>>>>>
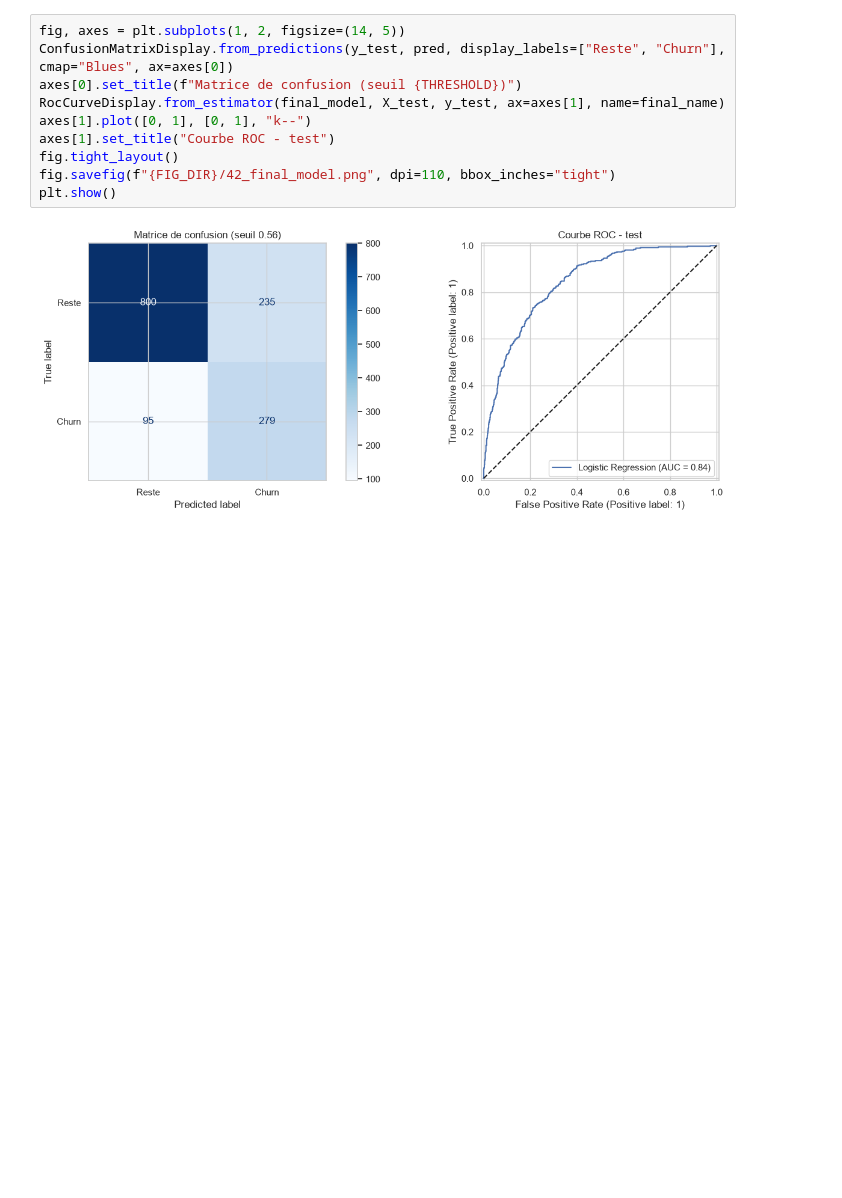
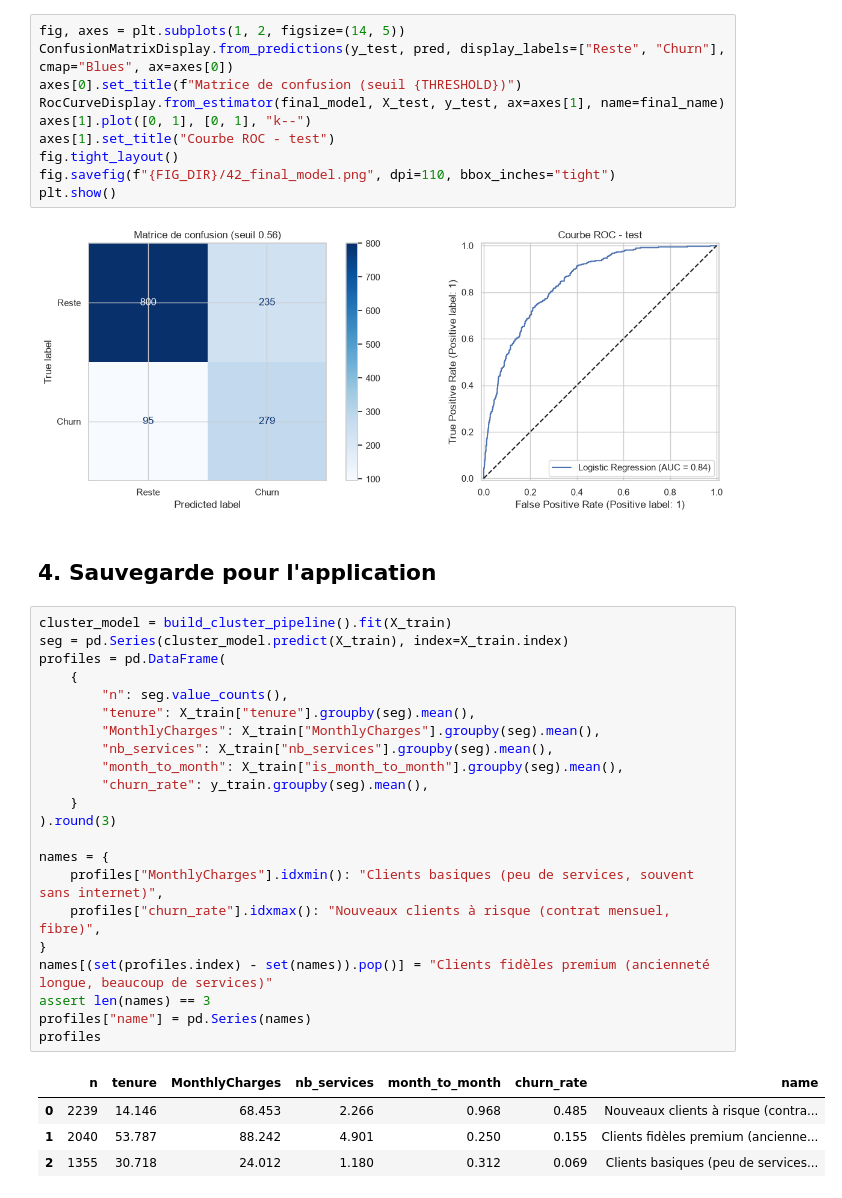
Before and after one commit to doughmi-ilyas/customer-churn-prediction, a Jupyter notebook: notebooks/05_optimisation_mlflow.ipynb, the cells around one changed output. Cells and saved outputs as stored; diff of their text form; blank space fills up the shorter version.

Commit message:
optimisation: add section "Sauvegarde pour l'application"

```diff
--- a/notebooks/05_optimisation_mlflow.ipynb
+++ b/notebooks/05_optimisation_mlflow.ipynb
@@ -355,3 +355,32 @@ fig.savefig(f"{FIG_DIR}/42_final_model.png", dpi=110, bbox_inches="tight")
 plt.show()
 # %% [output]
 [figure]
+# %% [markdown]
+## 4. Sauvegarde pour l'application
+# %%
+cluster_model = build_cluster_pipeline().fit(X_train)
+seg = pd.Series(cluster_model.predict(X_train), index=X_train.index)
+profiles = pd.DataFrame(
+    {
+        "n": seg.value_counts(),
+        "tenure": X_train["tenure"].groupby(seg).mean(),
+        "MonthlyCharges": X_train["MonthlyCharges"].groupby(seg).mean(),
+        "nb_services": X_train["nb_services"].groupby(seg).mean(),
+        "month_to_month": X_train["is_month_to_month"].groupby(seg).mean(),
+        "churn_rate": y_train.groupby(seg).mean(),
+    }
+).round(3)
+
+names = {
+    profiles["MonthlyCharges"].idxmin(): "Clients basiques (peu de services, souvent sans internet)",
+    profiles["churn_rate"].idxmax(): "Nouveaux clients à risque (contrat mensuel, fibre)",
+}
+names[(set(profiles.index) - set(names)).pop()] = "Clients fidèles premium (ancienneté longue, beaucoup de services)"
+assert len(names) == 3
+profiles["name"] = pd.Series(names)
+profiles
+# %% [output]
+|  | n | tenure | MonthlyCharges | nb_services | month_to_month | churn_rate | name |
+| 0 | 2239 | 14.146 | 68.453 | 2.266 | 0.968 | 0.485 | Nouveaux clients à risque (contra... |
+| 1 | 2040 | 53.787 | 88.242 | 4.901 | 0.250 | 0.155 | Clients fidèles premium (ancienne... |
+| 2 | 1355 | 30.718 | 24.012 | 1.180 | 0.312 | 0.069 | Clients basiques (peu de services... |
```
Also changed, not shown: parts of 1 cell of this notebook, 3 other files.
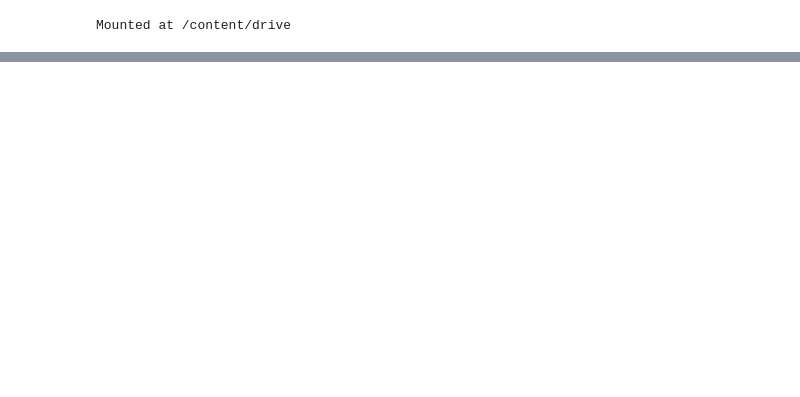
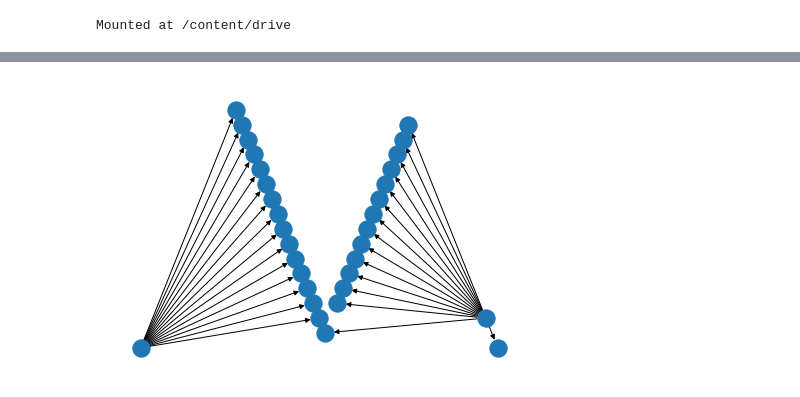
Before and after one commit to ENEE439d-TEXTML/TextML, a Jupyter notebook: data2_citation_template.ipynb, the cells around one changed output, grey strips where cells are left out. Drawn from its saved outputs; the diff is of its cells as text; code cells hidden in the pictures; blank space fills up the shorter version.

```diff
--- a/data2_citation_template.ipynb
+++ b/data2_citation_template.ipynb
@@ -94,0 +235,2 @@ for number in numbers:
+# %%
+title_subset = {key: value for key, value in titles.items() if len(DG.in_edges([key])) > 12}
@@ -94,0 +257,3 @@ for number in numbers:
+# %%
+DG_subset = nx.DiGraph(title_subset)
+DG_subset.number_of_nodes()
@@ -94,0 +317,7 @@ for number in numbers:
+# %%
+import matplotlib.pyplot as plt
+plt.clf
+nx.draw_planar(DG_subset, with_labels=False)
+plt.savefig("filename3.png")
+# %% [output]
+[figure, added]
```
Also changed, not shown: parts of 20 cells of this notebook.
<<<<<
— Task directions —
Could you report how many lines of the entries include the word "shown"? Only the number is needed.

— Written answer —
2